Our Expert: Lucy Standing, Co-Founder of Brave Starts, our personal careers charity partner. Lucy is a psychologist and Vice Chair of the Association for Business Psychology. She was previously Global Head of Recruitment in the Investment Bank and Strategy Consulting sectors across JP Morgan and LEK consulting. Brave Starts is a result of people passionately working together to try and help companies support their employees to work and age better.
55/Redefined Member Question:
“I’ve been in finance for 35 years but have fallen out of love with it. I want to continue to work for at least another 10 years but have no idea what I want to do instead…”
Welcome to the club! You’re in the same boat as most: 74.4% of people over 50 looking to make a change have no idea of what they want to do next. The reason it is hard is because there are roughly 34,000 different types of job out there and you won’t know most of them. Even if you did, this range of choice is paralysing. The truth is, making any change is a long process. If you’re already in a job, then our starting point would be to ask if there are options within the organisation to make a shift internally? The social capital you’ve built up will give you the best chance of getting constructive support with making a change. If there are really no options internally then when we work with people, we go through the following steps:

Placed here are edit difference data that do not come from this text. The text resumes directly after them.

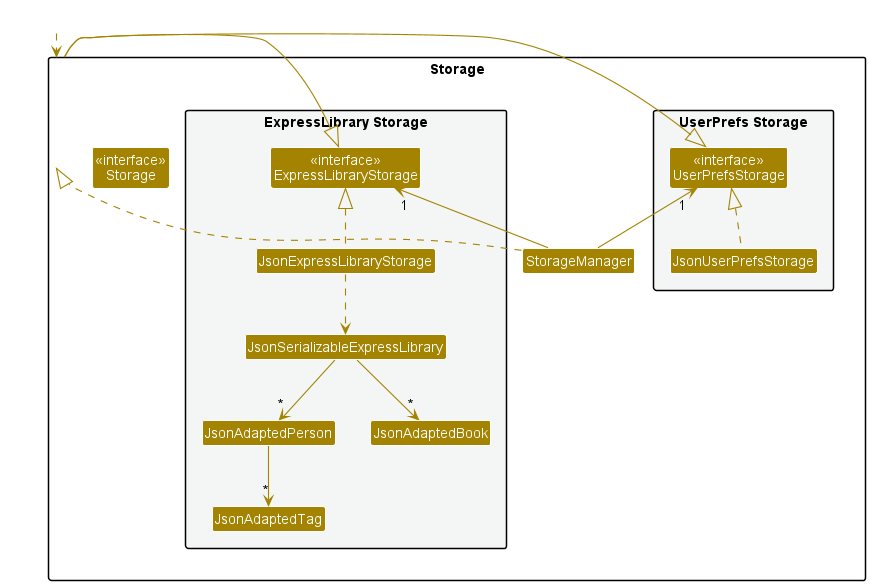
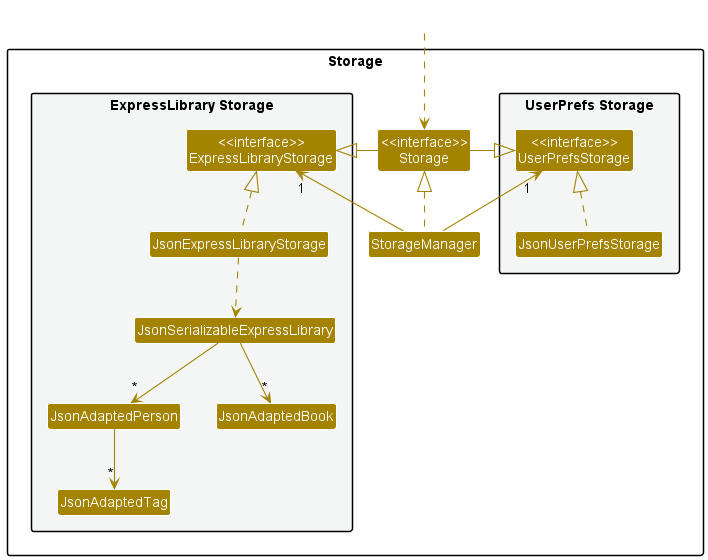
fix storage diagram and add how data is saved to DG

Changed region(s): [[0.0, 0.0304, 1.0, 1.0], [0.1864, 0.5464, 0.5282, 0.6982], [0.435, 0.6679, 0.4661, 0.6982]]

diff --git a/docs/DeveloperGuide.md b/docs/DeveloperGuide.md
@@ -9,8 +9,17 @@ title: Developer Guide
 
 ## **Acknowledgements**
 
-* {list here sources of all reused/adapted ideas, code, documentation, and third-party libraries -- include links to the original source as well}
-* --------------------------------------------------------------------------------------------------------------------
+* This project is based on the AddressBook-Level3 project created by the [_SE-EDU initiative_](https://se-education.org).
+
+--------------------------------------------------------------------------------------------------------------------
+
+## **Introduction**
+
+* This Developer Guide documents the architecture and design of ExpressLibrary, along with some advanced information about the implementation details of ExpressLibrary’s features.
+
+* The Developer Guide is written to aid present and future librarians, who may be technically gifted, in extending ExpressLibrary features by providing them the necessary knowledge on how ExpressLibrary works.
+
+--------------------------------------------------------------------------------------------------------------------
 
 ## **Setting up, getting started**
 
@@ -155,6 +164,40 @@ Classes used by multiple components are in the `expresslibrary.commons` package.
 
 This section describes some noteworthy details on how certain features are implemented.
 
+### How data is saved
+
+#### Implementation
+
+Data in ExpressLibrary is saved in `[JAR file location]/data/expresslibrary.json`, consisting of an array of `persons` and `books`.
+
+Each person in the `persons` array will contain these fields:
+
+* `name`: Represents the name of the person.
+* `phone`: Represents the phone number of the person.
+* `email`: Represents the email of the person.
+* `address`: Represents the address of the person.
+* `books`: Represents the set of books that the person has borrowed, will be an empty set if the person has not borrowed any.
+* `tagged`: Represents the tags assigned to the person, will be an empty set if the person has no tags assigned.
+
+<div markdown="span" class="alert alert-warning">
+
+ :warning: **Note:** If editing the file manually, note that `books` in **each person** must be present in the main `books` array. Otherwise, the data file will be invalid.
+</div>
+
+Each book in the `books` array will contain these fields:
+
+* `title`: Represents the title of the book.
+* `author`: Represents the author of the book.
+* `isbn`: Represents the ISBN of the book.
+* `borrowDate`: Represents the date in the form `dd/mm/yyyy` when the book was borrowed by a person, will be an empty string if not borrowed.
+* `dueDate`: Represents the date in the form `dd/mm/yyyy` when the book has to be returned by a person, will be an empty string if not borrowed.
+* `isBorrowed`: Represents whether the book is borrowed. True if borrowed and false if not.
+
+<div markdown="span" class="alert alert-warning">
+
+ :warning: **Note:** If editing the file manually, note that borrowDate and dueDate has to be included if isBorrowed is true and vice versa. Otherwise, the data file will be invalid.
+</div>
+
 ### Borrow/return feature
 
 #### Implementation
@@ -173,7 +216,7 @@ The user executes `borrow 1 b/2 d/23/11/2023` command to lend the 2nd Book in th
 
 The `BorrowCommand` class will first retrieve the Person object and Book object from the given indexes and create a copy of them (since they are immutable) called `editedPerson` and `bookToBorrow`.
 
-Then, it calls `borrowBook` on `editedPerson` and passes in the Book object `bookToBorrow`. This will add the Book to the Person's `Set` of books field. Similarly, the class also calls `loanBookTo` on `bookToBorrow` to update the Book's fields with the borrower, the borrow date (current date) and the due date details. 
+Then, it calls `borrowBook` on `editedPerson` and passes in the Book object `bookToBorrow`. This will add the Book to the Person's `Set` of books field. Similarly, the class also calls `loanBookTo` on `bookToBorrow` to update the Book's fields with the borrower, the borrow date (current date) and the due date details.
 
 Given below is an example usage scenario of the return command:
 
@@ -204,19 +247,6 @@ Step 4. `FindBookCommand#execute` returns a `CommandResult` object to the `Logic
 The following sequence diagram shows how the findBook operation works:
 
 ![FindBookSequenceDiagram](images/FindBookSequenceDiagram.png)
-
-#### Design considerations:
-
-**Aspect: How undo & redo executes:**
-
-* **Alternative 1 (current choice):** Saves the entire express library.
-  * Pros: Easy to implement.
-  * Cons: May have performance issues in terms of memory usage.
-
-* **Alternative 2:** Individual command knows how to undo/redo by
-  itself.
-  * Pros: Will use less memory (e.g. for `delete`, just save the person being deleted).
-  * Cons: We must ensure that the implementation of each individual command are correct.
 --------------------------------------------------------------------------------------------------------------------
 
 ## **Documentation, logging, testing, configuration, dev-ops**
@@ -236,13 +266,13 @@ The following sequence diagram shows how the findBook operation works:
 **Target user profile**:
 
 * has a need to manage a significant number of books and library users
-* prefer desktop apps over other types
+* has a need to quickly access a particular book or person
+* has a need to track if due dates of books borrowed are approaching/expired
 * can type fast
 * prefers typing to mouse interactions
 * is reasonably comfortable using CLI apps
 
-**Value proposition**: manage users and books faster than a typical mouse/GUI driven app
-
+**Value proposition**: manage users and books faster, quickly find users or books faster than a typical mouse/GUI driven app
 
 ### User stories
 
@@ -260,8 +290,6 @@ Priorities: High (must have) - `* * *`, Medium (nice to have) - `* *`, Low (unli
 | `*`      | advanced librarian  | edit the data file                                | adjust the data to suit my needs                                   |
 
 
-*{More to be added}*
-
 ### Use cases
 
 (For all use cases below, the **System** is the `ExpressLibrary` and the **Actor** is the `user`, unless specified otherwise)
@@ -270,21 +298,21 @@ Priorities: High (must have) - `* * *`, Medium (nice to have) - `* *`, Low (unli
 
 **MSS**
 
-1. User requests to list persons
-2. ExpressLibrary shows a list of persons
-3. User requests to delete a specific person in the list
-4. ExpressLibrary deletes the person
+1. User requests to list persons.
+2. ExpressLibrary shows a list of persons.
+3. User requests to delete a specific person in the list.
+4. ExpressLibrary deletes the person.
 
     Use case ends.
 
-**Use case: Add book borrowed to a person**
+**Use case: Book is borrowed by a person**
 
 **MSS**
 
-1.  User requests to list persons
-2.  ExpressLibrary shows a list of persons
-3.  User requests to add a book to a specific person in the list
-4.  ExpressLibrary adds a book field to the person
+1.  User requests to list persons.
+2.  ExpressLibrary shows a list of persons.
+3.  User requests to add a book to a specific person in the list.
+4.  ExpressLibrary adds a book field to the person.
 
     Use case ends.
 
@@ -311,7 +339,7 @@ Priorities: High (must have) - `* * *`, Medium (nice to have) - `* *`, Low (unli
 ### Glossary
 
 * **Mainstream OS**: Windows, Linux, Unix, OS-X
-* **Book Status**: Status of the book, whether the book is available to borrow or not
+* **ISBN**: International Standard Book Number which is a commercial book identifier that is intended to be unique. Consists of 10 to 13 digits.
 
 --------------------------------------------------------------------------------------------------------------------
 
@@ -319,21 +347,23 @@ Priorities: High (must have) - `* * *`, Medium (nice to have) - `* *`, Low (unli
 
 Given below are instructions to test the app manually.
 
-<div markdown="span" class="alert alert-info">:information_source: **Note:** These instructions only provide a starting point for testers to work on;
+<div markdown="span" class="alert alert-info">
+
+:information_source: **Note:** These instructions only provide a starting point for testers to work on;
 testers are expected to do more *exploratory* testing.
 
 </div>
 
 ### Launch and shutdown
 
-1. Initial launch
+* Initial launch
 
    1. Download the jar file and copy into an empty folder.
 
    1. Double-click the jar file. <br>
-      Expected: Shows the GUI with a set of sample contacts. The window size may not be optimum.
+      Expected: Shows the GUI with a set of sample people and books.
 
-1. Saving window preferences
+* Saving window preferences
 
    1. Resize the window to an optimum size. Move the window to a different location. Close the window.
 
@@ -342,7 +372,7 @@ testers are expected to do more *exploratory* testing.
 
 ### Adding a book
 
-1. Adding a book while all books are being shown
+* Adding a book while all books are being shown.
 
     1. Test case: `addBook t/Diary of a Wimpy kid a/Jeff Kinney i/9780810993136`<br>
        Expected: A book and its details is added into the book list.
@@ -355,9 +385,9 @@ testers are expected to do more *exploratory* testing.
 
 ### Deleting a book
 
-1. Deleting a book while all books are being shown
+* Deleting a book while all books are being shown.
 
-    1. Prerequisites: List all books using the `list` command. Multiple books in the list.
+    1. Prerequisites: List all books using the `listBook` command. Multiple books in the list.
 
     1. Test case: `deleteBook 1`<br>
        Expected: First book is deleted from the list. Details of the deleted book shown in the status message. Timestamp in the status bar is updated.
@@ -370,9 +400,9 @@ testers are expected to do more *exploratory* testing.
 
 ### Editing a book
 
-1. Editing a book while all books are being shown
+* Editing a book while all books are being shown.
 
-    1. Prerequisites: List all books using the `list` command. Multiple books in the list.
+    1. Prerequisites: List all books using the `listBook` command. Multiple books in the list.
 
     1. Test case: `editBook 1 t/Diary of a Wimpy kid a/Jeff Kinney i/9780810993136`<br>
        Expected: First book is edited. Details of the book are changed according to the input.
@@ -385,7 +415,7 @@ testers are expected to do more *exploratory* testing.
 
 ### Deleting a person
 
-1. Deleting a person while all persons are being shown
+1. Deleting a person while all persons are being shown.
 
    1. Prerequisites: List all persons using the `listPerson` command. Multiple persons in the list.
 
@@ -400,8 +430,21 @@ testers are expected to do more *exploratory* testing.
 
 ### Saving data
 
-1. Dealing with missing/corrupted data files
+1. Dealing with missing data files.
+   1. Delete `[JAR file location]/data/expresslibrary.json` if it exists. 
+   
+   Expected: Launch ExpressLibrary and you should be able to see sample data with people and books.
 
-   1. _{explain how to simulate a missing/corrupted file, and the expected behavior}_
+2. Dealing with corrupted data files.
 
-1. _{ more test cases … }_
+   1. Prerequisites: `expresslibrary.json` should exist in `[JAR file location]/data`. If it does not exist, launch ExpressLibrary and use any command that will change the data of the ExpressLibrary (e.g. `addBook`, `borrow`, etc.) and the `expresslibrary.json` file will be automatically generated.
+
+   1. To simulate a corrupted file, go to `[JAR file location]/data/expresslibrary.json` and make changes so that the file would be invalid (e.g. remove a comma/bracket).
+
+   Expected: Launch ExpressLibrary and you should see that ExpressLibrary will be empty.
+
+<div markdown="span" class="alert alert-info">
+
+:information_source: **Note:** Advanced users of ExpressLibrary are welcome to manually edit the data file if they wish to do so. Please refer to [_How data is saved_](https://ay2223s2-cs2103t-t12-3.github.io/tp/DeveloperGuide.html#how-data-is-saved).
+
+</div>

diff --git a/docs/UserGuide.md b/docs/UserGuide.md
@@ -271,12 +271,11 @@ Format: `help`
 
 ### Saving the data
 
-ExpressLibrary data are saved in the hard disk automatically after any command that changes the data. There is no need to save manually.
+ExpressLibrary data is saved in the hard disk automatically after any command that changes the data. There is no need to save manually. Please refer to [_How data is saved_](https://ay2223s2-cs2103t-t12-3.github.io/tp/DeveloperGuide.html#how-data-is-saved) for more details.
 
 ### Editing the data file
 
-
-ExpressLibrary data are saved as a JSON file `[JAR file location]/data/expresslibrary.json`. Advanced users are welcome to update data directly by editing that data file.
+ExpressLibrary data is saved as a JSON file `[JAR file location]/data/expresslibrary.json`. Advanced users are welcome to update data directly by editing that data file.
 
 <div markdown="span" class="alert alert-warning">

1. Getting your head into the right space. The ‘self-help’ and career advice market is littered with well-intentioned but ultimately misleading advice which we often find stops people from exploring/taking the steps they need to take. The best foundation is one where you have an open mind and are prepared to make some sacrifices – usually financially (but not always).
2. Explore your past for clues. Whilst you are looking for what to do next, you have a huge amount of insight already about what you value, what work contexts you enjoy and what working patterns support your needs.
3. Use others to help you generate ideas for jobs or areas for you to explore.
4. Talk to people doing those jobs and if need be, offer to pay them for their time.
5. Shadow the work if you can. We have organised shadowing opportunities for people (on a case by case basis) and this more than anything gives people critical insight. You can shadow a job for a day and have that be enough to make a decision (don’t believe me – think back to dates you’ve been on which you considered a disaster. You didn’t need a whole day to figure it out!)
6. Allow the time you spend exploring/shadowing people and information gathering to take around three to four months. This phase will however make things clearer and you’ll start narrowing down the options usually to one or two areas.
7. Orientate your CV/brand towards the areas you want to focus on.
8. Understand your own assets (including your age) and how to position this positively.
9. Take steps to build your network and make proactive and personal approaches to organisations and seek out any opportunities (voluntary ones are a great start) to get involved.
10. Maintain your resilience and focus. Rejection is normal and to be expected and come back and share with our community when it happens. We’re pretty good at putting things in perspective.
Do all of the above, allow yourself the time, be proactive and you will get there. Furthermore, we promise you’ll enjoy things along the way.
If you have a question related to your career that you'd like Lucy to answer, please email firstname.lastname@example.org.